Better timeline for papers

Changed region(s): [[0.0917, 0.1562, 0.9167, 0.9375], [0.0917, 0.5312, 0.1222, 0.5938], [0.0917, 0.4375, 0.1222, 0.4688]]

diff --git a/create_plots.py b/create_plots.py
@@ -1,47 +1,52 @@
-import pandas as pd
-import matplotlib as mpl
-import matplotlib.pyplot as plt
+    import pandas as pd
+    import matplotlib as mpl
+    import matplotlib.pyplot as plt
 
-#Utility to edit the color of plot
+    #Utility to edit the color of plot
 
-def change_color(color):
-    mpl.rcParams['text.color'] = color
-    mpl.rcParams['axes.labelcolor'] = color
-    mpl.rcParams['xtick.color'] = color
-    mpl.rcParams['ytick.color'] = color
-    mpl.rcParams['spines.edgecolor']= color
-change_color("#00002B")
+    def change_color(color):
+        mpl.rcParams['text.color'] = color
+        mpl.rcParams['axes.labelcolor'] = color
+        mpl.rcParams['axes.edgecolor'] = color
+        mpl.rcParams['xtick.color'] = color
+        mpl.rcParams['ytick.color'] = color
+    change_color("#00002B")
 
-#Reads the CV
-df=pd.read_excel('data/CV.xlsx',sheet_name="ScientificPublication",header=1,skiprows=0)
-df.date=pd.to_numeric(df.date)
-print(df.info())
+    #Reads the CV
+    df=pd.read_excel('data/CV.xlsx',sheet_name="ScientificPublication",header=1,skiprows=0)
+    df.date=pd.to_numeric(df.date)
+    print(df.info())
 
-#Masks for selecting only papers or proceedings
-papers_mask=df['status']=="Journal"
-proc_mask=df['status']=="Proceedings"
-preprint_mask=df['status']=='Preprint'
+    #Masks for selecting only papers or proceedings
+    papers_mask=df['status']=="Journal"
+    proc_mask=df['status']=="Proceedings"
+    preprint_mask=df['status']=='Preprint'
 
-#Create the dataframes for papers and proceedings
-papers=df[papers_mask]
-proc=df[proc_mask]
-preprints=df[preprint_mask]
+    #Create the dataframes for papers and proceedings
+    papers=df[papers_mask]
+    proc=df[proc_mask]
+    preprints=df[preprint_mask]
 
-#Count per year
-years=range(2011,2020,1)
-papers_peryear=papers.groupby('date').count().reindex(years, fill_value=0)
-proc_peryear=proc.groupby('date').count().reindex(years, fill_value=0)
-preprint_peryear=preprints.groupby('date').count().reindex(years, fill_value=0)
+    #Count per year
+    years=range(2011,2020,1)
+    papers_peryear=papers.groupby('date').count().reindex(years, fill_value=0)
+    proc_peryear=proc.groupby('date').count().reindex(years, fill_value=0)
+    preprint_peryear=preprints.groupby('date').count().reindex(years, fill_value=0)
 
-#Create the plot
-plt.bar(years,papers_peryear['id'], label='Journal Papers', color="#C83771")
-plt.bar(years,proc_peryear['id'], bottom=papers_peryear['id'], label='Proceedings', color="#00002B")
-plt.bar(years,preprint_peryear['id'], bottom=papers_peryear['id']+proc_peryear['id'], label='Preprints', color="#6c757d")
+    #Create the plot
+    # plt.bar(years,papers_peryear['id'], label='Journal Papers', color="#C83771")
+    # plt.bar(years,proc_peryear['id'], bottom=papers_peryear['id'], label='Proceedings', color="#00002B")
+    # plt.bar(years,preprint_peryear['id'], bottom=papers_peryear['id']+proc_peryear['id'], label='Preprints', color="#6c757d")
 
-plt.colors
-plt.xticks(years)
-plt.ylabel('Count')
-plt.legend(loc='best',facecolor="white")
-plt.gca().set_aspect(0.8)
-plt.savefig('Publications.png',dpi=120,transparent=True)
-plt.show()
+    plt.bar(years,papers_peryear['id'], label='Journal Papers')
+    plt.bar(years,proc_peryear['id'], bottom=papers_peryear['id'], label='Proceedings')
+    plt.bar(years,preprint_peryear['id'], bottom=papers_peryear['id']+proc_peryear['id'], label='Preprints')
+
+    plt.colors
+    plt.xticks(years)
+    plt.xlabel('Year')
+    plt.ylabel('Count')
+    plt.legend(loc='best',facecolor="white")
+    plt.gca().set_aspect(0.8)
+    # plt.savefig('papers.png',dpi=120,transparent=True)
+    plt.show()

####################

◆ Assigned task
All lines with the word "axes" must be located in the data and copied.

◆ Task result
-    mpl.rcParams['axes.labelcolor'] = color
+        mpl.rcParams['axes.labelcolor'] = color
+        mpl.rcParams['axes.edgecolor'] = color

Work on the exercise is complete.